As parents, we naturally change our speech characteristics and vary our prosody during feeding infants and young children. So inserting intentional speech and language should be a relatively easy tweak to this time with our kids. Need ideas? Try telling your child their birth story, stories of you as a child, read them books during the meal, describe scenes, tell them how to play with toys, describe what food looks and tastes like or how you made it and all of the ingredients you used, tell them about the things you did today or recap your child’s activities that day. Start a conversation and fill it with a variety of languages! Even if your child is too young to truly understand the words your using, they are taking it all in and learning A LOT. Most maternal speech patterns naturally vary in prosody, pitch, and intonation and many parents use motherese/parentese (infant-directed speech with shorter phrases, simpler grammar, repetitions, slower speech, higher/exaggerated pitch, etc). This isn’t an accident. These speech patterns naturally support a baby’s language learning. By combining this “baby talk” with intentional, meaningful input during a time when you’re already predisposed to use language that best supports your child’s development… your family mealtimes will become mini-speech therapy sessions in no time!
Zimmerman, E., Connaghan, K., Hoover, J., Alu, D., & Peters, J. (2019) Is feeding the new play?
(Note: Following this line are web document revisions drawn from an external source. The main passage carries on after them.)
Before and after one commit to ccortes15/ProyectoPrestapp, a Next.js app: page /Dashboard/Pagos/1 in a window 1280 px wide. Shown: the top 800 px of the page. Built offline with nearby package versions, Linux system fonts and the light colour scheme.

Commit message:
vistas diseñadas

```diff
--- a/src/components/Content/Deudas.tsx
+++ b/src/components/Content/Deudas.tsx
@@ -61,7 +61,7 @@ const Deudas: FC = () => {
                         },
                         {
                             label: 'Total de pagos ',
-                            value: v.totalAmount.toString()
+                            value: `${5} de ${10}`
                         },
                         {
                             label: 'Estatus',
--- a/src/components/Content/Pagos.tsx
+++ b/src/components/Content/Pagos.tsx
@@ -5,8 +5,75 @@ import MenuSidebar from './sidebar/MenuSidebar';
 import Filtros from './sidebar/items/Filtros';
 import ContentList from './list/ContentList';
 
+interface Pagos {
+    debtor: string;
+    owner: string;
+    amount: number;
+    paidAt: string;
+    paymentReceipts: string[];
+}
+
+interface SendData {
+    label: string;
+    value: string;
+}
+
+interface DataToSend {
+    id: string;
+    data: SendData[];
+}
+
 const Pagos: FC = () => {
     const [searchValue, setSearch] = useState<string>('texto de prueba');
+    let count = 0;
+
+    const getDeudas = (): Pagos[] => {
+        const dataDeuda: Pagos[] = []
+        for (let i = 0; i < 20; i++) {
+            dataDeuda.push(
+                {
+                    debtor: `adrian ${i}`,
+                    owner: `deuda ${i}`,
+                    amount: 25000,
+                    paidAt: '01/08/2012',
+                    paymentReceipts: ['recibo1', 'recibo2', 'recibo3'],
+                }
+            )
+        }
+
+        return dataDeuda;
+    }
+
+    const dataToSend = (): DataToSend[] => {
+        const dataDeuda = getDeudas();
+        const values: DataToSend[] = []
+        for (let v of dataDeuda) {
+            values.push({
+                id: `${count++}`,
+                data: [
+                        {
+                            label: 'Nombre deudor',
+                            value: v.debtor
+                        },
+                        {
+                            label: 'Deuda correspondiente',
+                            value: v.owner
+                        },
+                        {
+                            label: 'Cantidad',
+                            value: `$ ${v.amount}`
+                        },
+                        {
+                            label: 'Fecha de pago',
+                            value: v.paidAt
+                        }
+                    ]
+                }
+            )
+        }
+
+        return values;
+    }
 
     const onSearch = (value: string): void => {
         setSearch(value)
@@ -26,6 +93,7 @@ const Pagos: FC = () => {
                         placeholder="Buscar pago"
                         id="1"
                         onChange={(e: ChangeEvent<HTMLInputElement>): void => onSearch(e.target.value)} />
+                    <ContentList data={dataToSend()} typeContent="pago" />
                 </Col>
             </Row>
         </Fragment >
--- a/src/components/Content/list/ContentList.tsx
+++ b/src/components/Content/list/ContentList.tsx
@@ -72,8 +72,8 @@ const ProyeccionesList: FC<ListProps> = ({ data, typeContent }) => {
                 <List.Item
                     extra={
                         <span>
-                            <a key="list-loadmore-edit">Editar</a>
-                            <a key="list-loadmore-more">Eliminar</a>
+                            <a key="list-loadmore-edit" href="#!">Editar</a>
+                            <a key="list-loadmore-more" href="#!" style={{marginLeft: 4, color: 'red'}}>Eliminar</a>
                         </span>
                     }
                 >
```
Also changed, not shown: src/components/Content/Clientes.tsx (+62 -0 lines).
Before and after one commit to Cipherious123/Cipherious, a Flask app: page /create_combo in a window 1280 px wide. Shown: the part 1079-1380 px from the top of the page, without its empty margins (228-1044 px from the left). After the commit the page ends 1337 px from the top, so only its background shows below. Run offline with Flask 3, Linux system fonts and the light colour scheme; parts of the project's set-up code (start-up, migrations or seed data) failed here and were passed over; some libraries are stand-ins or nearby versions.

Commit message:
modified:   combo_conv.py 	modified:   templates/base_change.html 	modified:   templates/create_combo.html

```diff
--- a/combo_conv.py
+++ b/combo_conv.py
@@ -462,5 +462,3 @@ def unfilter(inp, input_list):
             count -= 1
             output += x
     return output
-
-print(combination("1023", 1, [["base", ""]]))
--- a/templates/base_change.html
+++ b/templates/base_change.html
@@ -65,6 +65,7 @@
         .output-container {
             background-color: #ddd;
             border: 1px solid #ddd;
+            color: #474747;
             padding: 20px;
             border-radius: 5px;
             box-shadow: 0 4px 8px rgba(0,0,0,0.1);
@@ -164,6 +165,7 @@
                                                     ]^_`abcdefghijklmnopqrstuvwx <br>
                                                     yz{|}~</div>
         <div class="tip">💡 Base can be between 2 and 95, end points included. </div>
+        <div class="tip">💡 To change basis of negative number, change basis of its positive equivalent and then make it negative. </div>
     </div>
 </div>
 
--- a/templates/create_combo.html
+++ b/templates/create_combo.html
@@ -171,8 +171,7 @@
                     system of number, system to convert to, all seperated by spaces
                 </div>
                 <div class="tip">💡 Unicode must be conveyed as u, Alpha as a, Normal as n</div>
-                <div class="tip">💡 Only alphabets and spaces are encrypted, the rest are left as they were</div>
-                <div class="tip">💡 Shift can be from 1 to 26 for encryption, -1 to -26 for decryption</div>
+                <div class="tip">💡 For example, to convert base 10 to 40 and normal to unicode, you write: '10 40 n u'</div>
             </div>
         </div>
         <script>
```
Examination of the maternal language and prosody used during infant-directed speech. Infant Behavior and Development. doi:10.1016/j.infbeh.2019.01.005